22 Sep 2019

When Angeline Tan started teaching Mandarin at an Auckland primary school three years ago, there were only about 80 students interested in learning one of the world's most popular languages.

Today, interest has swelled, with about 180 children learning, joining millions globally who are learning the language.

About twice a week for two hours, students from New Lynn's Arahoe School join Tan in discovering more about Chinese culture.

Mandarin students say they are learning the language to be able to interact with native Chinese speakers.
LAWRENCE SMITH/STUFF
Mandarin students say they are learning the language to be able to interact with native Chinese speakers.
There are games, skits, songs and making art, including Peking opera masks.

Compared to Singapore, learning Mandarin in New Zealand is less focused on "academics", Tan said.

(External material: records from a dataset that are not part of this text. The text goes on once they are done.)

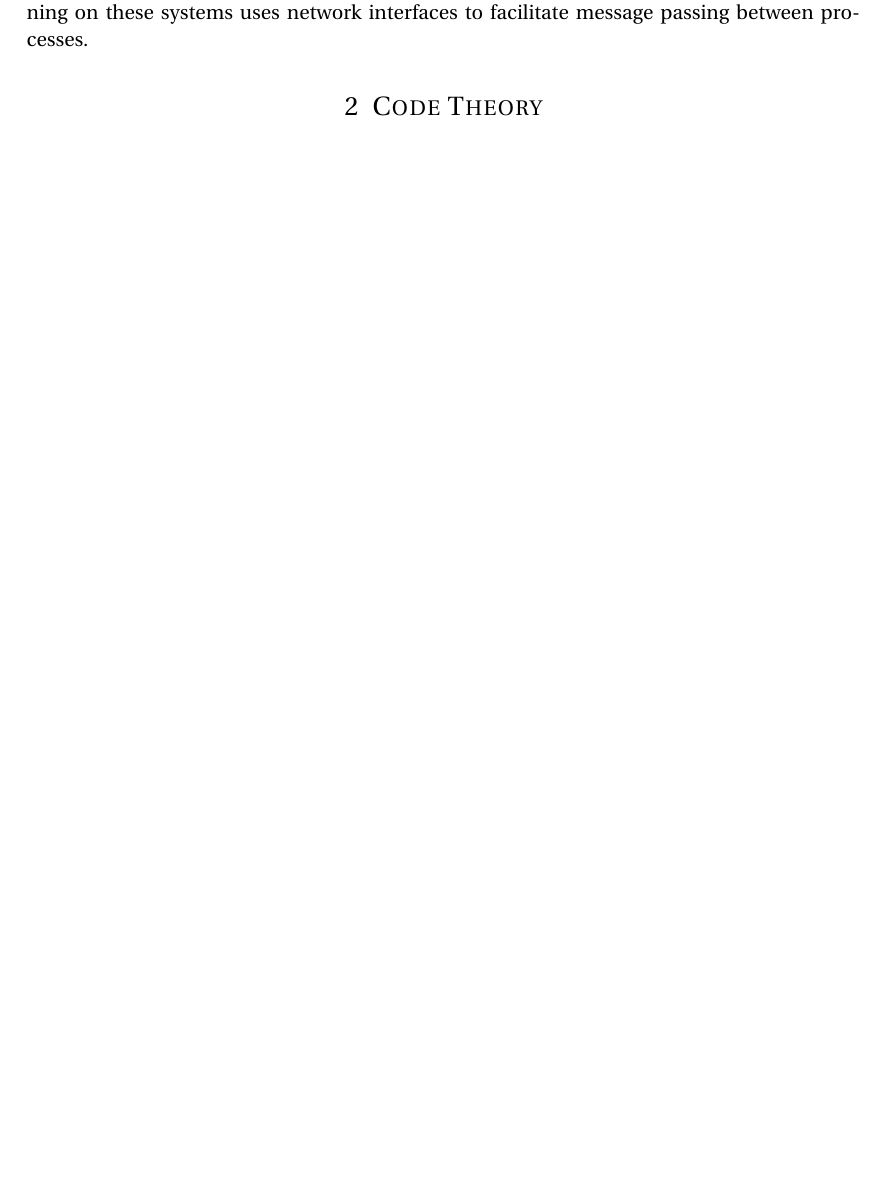
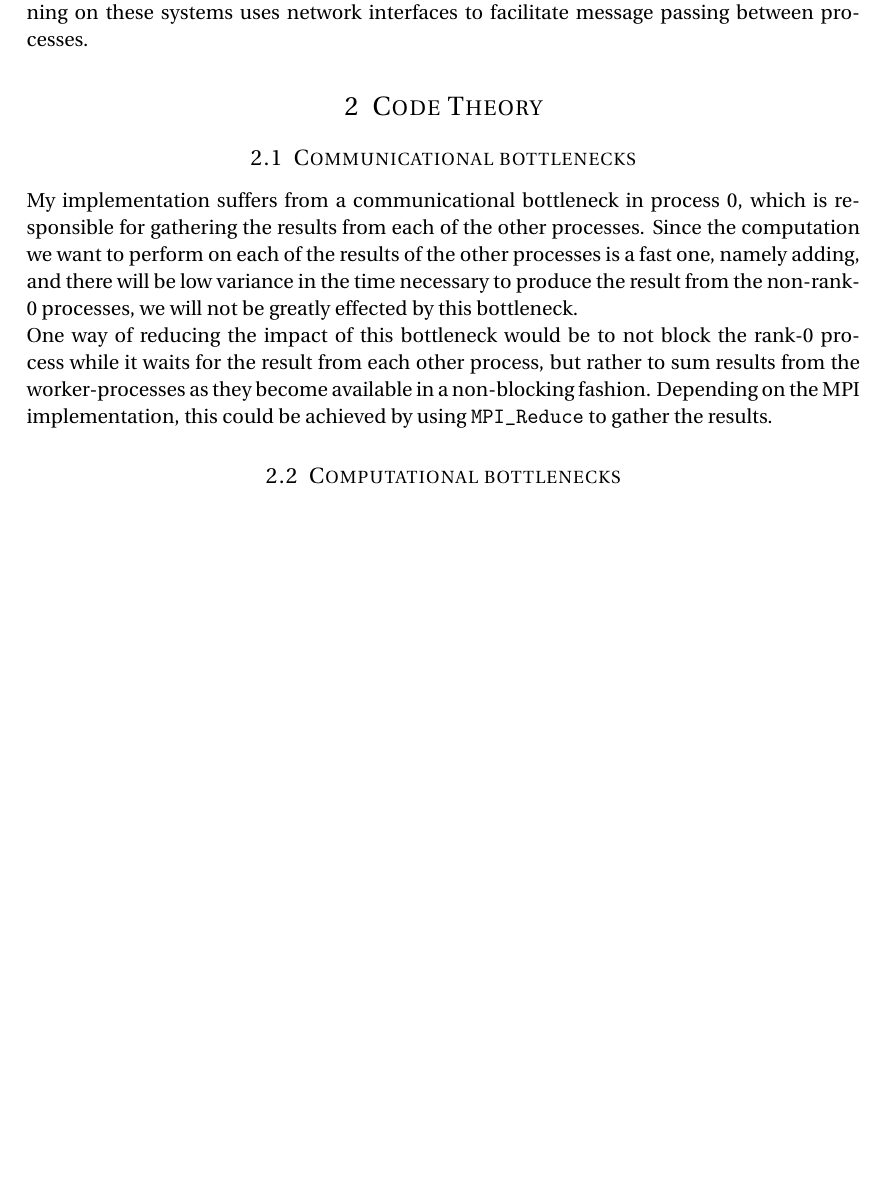
Before and after one commit to oyvindrobertsen/TDT4200, a LaTeX document (ps1/theory/oyvinrob_ps1.tex): part of page 2 of 2, cut so that both start at the same text, the shorter picture padded with empty space. Compiled offline with pdfLaTeX.

Commit message:
cleanup report, write some more

```diff
--- a/ps1/theory/oyvinrob_ps1.tex
+++ b/ps1/theory/oyvinrob_ps1.tex
@@ -105,6 +105,19 @@ MPI processes running on these systems uses network interfaces to facilitate mes
 
 \section{Code Theory}
 
+\subsection{Communicational bottlenecks}
+
+My implementation suffers from a communicational bottleneck in process 0, which is responsible for gathering the results from each of the other processes.
+Since the computation we want to perform on each of the results of the other processes is a fast one, namely adding, and there will be low variance in the time necessary to produce the result from the non-rank-0 processes, we will not be greatly effected by this bottleneck.
+
+One way of reducing the impact of this bottleneck would be to not block the rank-0 process while it waits for the result from each other process, but rather to sum results from the worker-processes as they become available in a non-blocking fashion.
+Depending on the MPI implementation, this could be achieved by using \texttt{MPI\_Reduce} to gather the results.
+
+
+\subsection{Computational bottlenecks}
+
+
+
 
 
 %----------------------------------------------------------------------------------------
```
Also changed, not shown: ps1/theory/oyvinrob_ps1.pdf (deleted), ps1/theory/oyvinrob_ps1.ps (deleted), 4 other files.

Learning the language was navigating its nuances and appreciating the culture.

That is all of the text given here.